fast operational restriction (the phase-out of chapter 2 aircraft by 2002), once this was complete the contour began to expand again in line with ATMs – in other words the on-going replacement of aircraft at the margins of the fleet is not enough to offset the effects of growth. What is more, no further phase-out is in prospect: ICAO failed in 2001 to agree on a phase-out of the noisiest Chapter 3 aircraft, and the issue has not been raised since. So once the anomalous effect of Concorde has been set aside, it can be seen that the noise climate, even as measured by the Government’s preferred metric of averaged noise contours, is deteriorating, and the Government has failed to honour its guarantee on noise.
And here we come to the crux: even if the specific target relating to the 57 dBALeq contour were to be achieved, the noise guarantee it is supposed to deliver would not have been honoured, namely to take all practicable steps to prevent any deterioration in the noise climate around the airport after the phase out of Chapter 2 aircraft is completed (as it was from 1 April 2002), and to continue efforts to do everything practicable to improve the noise climate over time.9 If aircraft technology continued to improve but no additional flights were permitted at Heathrow, then by 2030 almost half of those residents currently exposed to 57dBA or more would no longer be: the technological improvements could be used to improve quality of life for local residents. Instead, increased capacity at Heathrow would mean that almost all of the slack will be used to allow more aircraft to fly. If public annoyance increases, as it undoubtedly would if residents were subjected to a third runway and/or mixed mode, then by definition the noise climate has deteriorated, and the Government has failed to honour its guarantee on noise, regardless of the 57 Leq dBA contour.

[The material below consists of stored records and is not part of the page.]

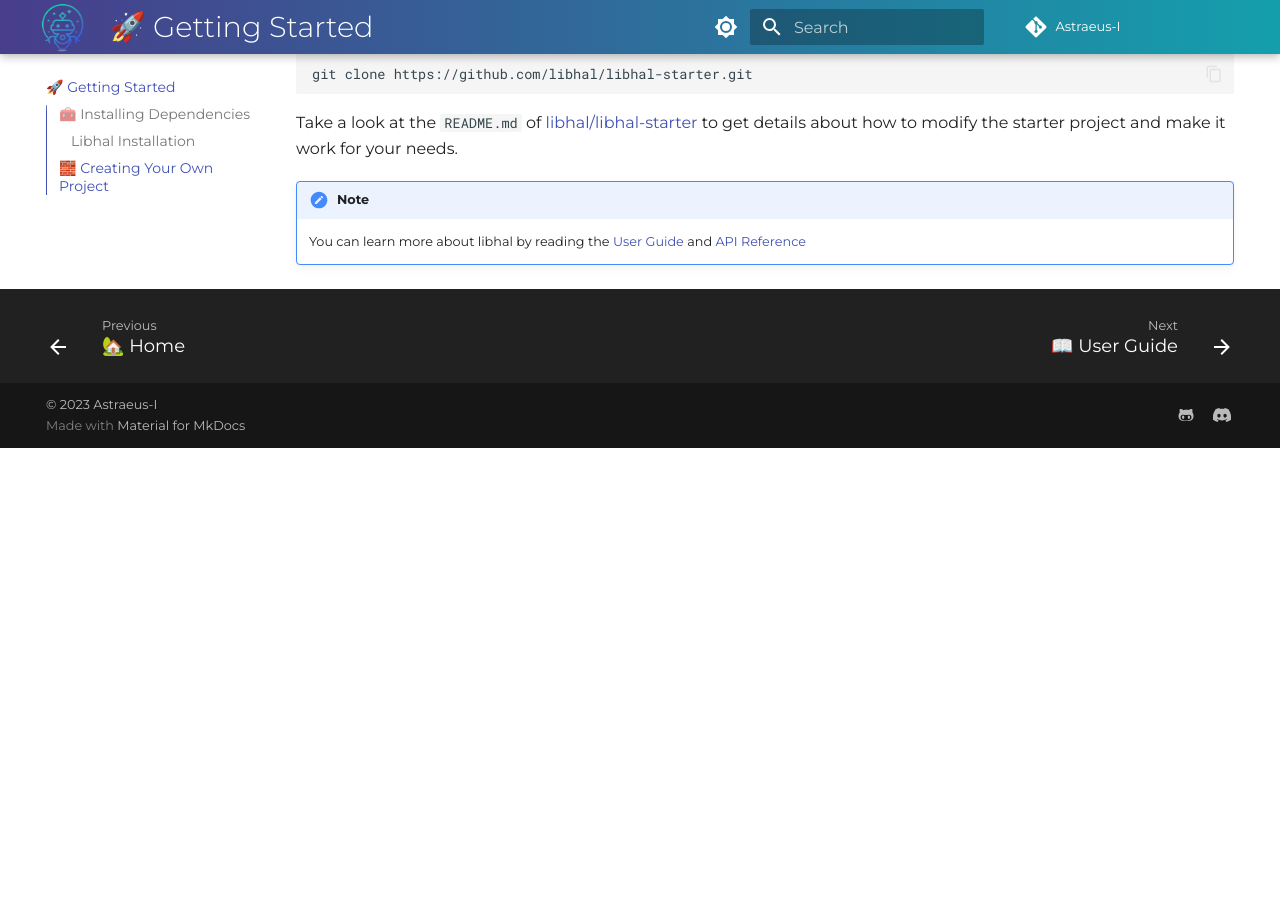
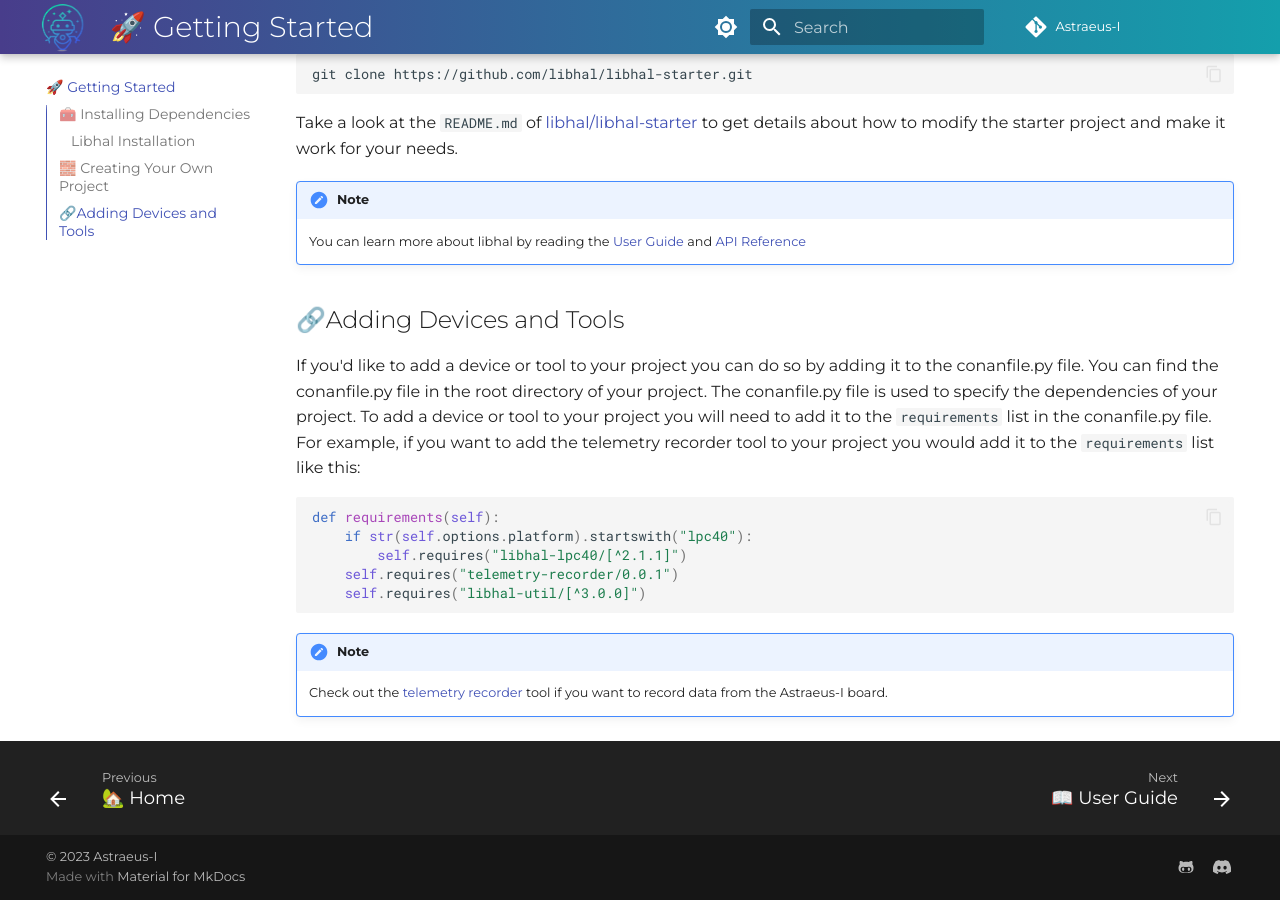
Before and after one commit to Astraeus-I/Astraeus-I.github.io, an MkDocs documentation site: the page built from docs/getting_started/getting_started.md, in a window 1280 px wide and 900 px high, scrolled down 595 px. Built offline with MkDocs 1.6.1 and Material for MkDocs 9.7.7, drawn with Linux system fonts in a browser that asks for light colours; before the commit the page ends 1043 px from its top, so only the background shows below that.

Commit message:
:memo: updates telemetry recorder tool and order form

````diff
--- a/docs/getting_started/getting_started.md
+++ b/docs/getting_started/getting_started.md
@@ -23,3 +23,18 @@ details about how to modify the starter project and make it work for your needs.
 
 !!! note
     You can learn more about libhal by reading the <a href="https://libhal.github.io/2.2/user_guide/fundamentals/" target="_blank">User Guide</a> and <a href="https://libhal.github.io/2.2/api/namespaces/" target="_blank">API Reference</a>
+
+
+## 🔗Adding Devices and Tools
+
+If you'd like to add a device or tool to your project you can do so by adding it to the conanfile.py file. You can find the conanfile.py file in the root directory of your project. The conanfile.py file is used to specify the dependencies of your project. To add a device or tool to your project you will need to add it to the `requirements` list in the conanfile.py file. For example, if you want to add the telemetry recorder tool to your project you would add it to the `requirements` list like this:
+
+```python
+def requirements(self):
+    if str(self.options.platform).startswith("lpc40"):
+        self.requires("libhal-lpc40/[^2.1.1]")
+    self.requires("telemetry-recorder/0.0.1")
+    self.requires("libhal-util/[^3.0.0]")
+```
+!!! note
+    Check out the <a href="https://github.com/Astraeus-I/telemetry-recorder" target="_blank">telemetry recorder</a> tool if you want to record data from the Astraeus-I board.
````
Also changed, not shown: docs/order_form/order_form.md (+1 -1 lines), docs/user_guide/user_guide.md (+5 -6 lines), 2 other files.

9 The Future Development of Air Transport in the UK: South East (DfT 2003) 16.32